For a tree to thrive, it must spread its roots wide and deep (depending on the tree species). Similarly, a successful planting project must also go wide and deep into the local community and create win-win-win situations for all the participants: the family, the community, and the trees themselves. This must happen on other levels too: ecologically, of course, but also economically, and even psychologically—where people are empowered to become more self-sufficient and environmentally aware.

On so many levels, ACCT succeeds in all these ways. First of all, there is Jennifer herself who wears many hats in a single day. She inspires, leads, teaches, consults, talks to a great variety of people: the farmers, the local community members, the volunteers, the donors and people she might meet randomly at the market and many other places. With all these people, she is always talking up ACCT—whether it is brainstorming, problem-solving, expansion, the bigger picture of carbon offset, etc. That, of course, is in addition to the work that needs to be done including tending the nursery (where I witnessed a tremendous variety of very healthy looking tropical trees), delivering the trees, consulting with farmers and the community and, of course, the actual planting of the trees—and I have no doubt that this is a very incomplete list as I was there for only a few days.

The work is, in actuality, about community building and doing so with integrity. It starts with love of the earth and the people. It proceeds with a clear and pure intention of being of service to each. It builds momentum one relationship or even one brief encounter at a time. Just as a single tree is part of a greater whole, so too is the planting and the care needed for that tree a result of a much bigger community effort. It really does take a community to raise a tree and ACCT does build communities.

ACCT’s main project is in the southern zone of Costa Rica between Dominical and San Isidro in a place called San Juan de Dios. It is where the trees are being planted and where the micro businesses (read about these at other places on the website) are being created. This large area consists of eighteen family farms. On one of these farms there is also the tree nursery where a great variety of healthy looking tropical saplings are being lovingly attended to.

Everywhere on these eighteen farms spread out over fifty thousand hectares (ninety of which have been re-forested) is where win-win-win (for the farmer, the community, and the earth) situations are being created. This effort asks all the participants to raise themselves a little higher to see how doing things a little differently can have a positive effect on everyone including the earth.

In the meantime, while this is all taking root, Jenny and her volunteers must maintain a presence and so, like hummingbirds going from flower to flower, they go from place to place offering a helping hand and sharing words of encouragement, education, and inspiration; and, even more, they help in the grunt work of—for example—carrying saplings across rivers and digging into the dirt. Nothing can be overlooked, no relationship is too small, everything is related and so everything needs attention.

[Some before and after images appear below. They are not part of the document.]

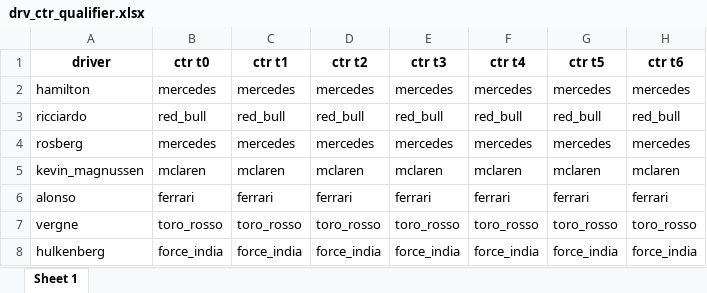
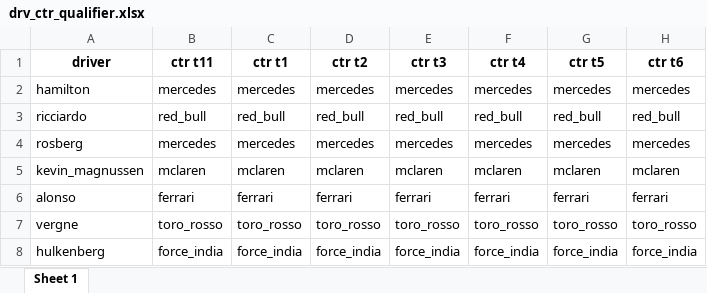
Before and after one commit to Lindner4991/F1_project, an Excel workbook: data/drv_ctr_qualifier.xlsx, sheet Sheet 1, drawn as a sheet; only a part is shown; values as stored, in another font and other column widths than the file's, no borders; the diff names each change by its address in the sheet, - before the commit and + after, or states it on an @@ line.

Commit message:
constructor indicators | qualifier

```diff
--- a/data/drv_ctr_qualifier.xlsx (sheet Sheet 1)
+++ b/data/drv_ctr_qualifier.xlsx (sheet Sheet 1)
-B1: ctr t0
+B1: ctr t11
```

Here, on these thousand of hectares in southern Costa Rica, a wonderful carbon offset project is happening and growing (this is in addition to 400 hectares of re-forestation on other private land). It is easy to see the community being created while the trees are being planted. I fully believe that this project—both by ripple effect and by carbon uptake—is having a positive effect on the world and this is cause enough for celebration. Still, the work almost demands duplication or imitation in other locations all around the equator. It is heartening to see the great work being done by ACCT and also to envision how wonderful the planetary transformation will be when the same is done in a thousand more places. I hope more “hummingbirds” will come to southern Costa Rica, witness this project, and then go out and do their own version around the globe.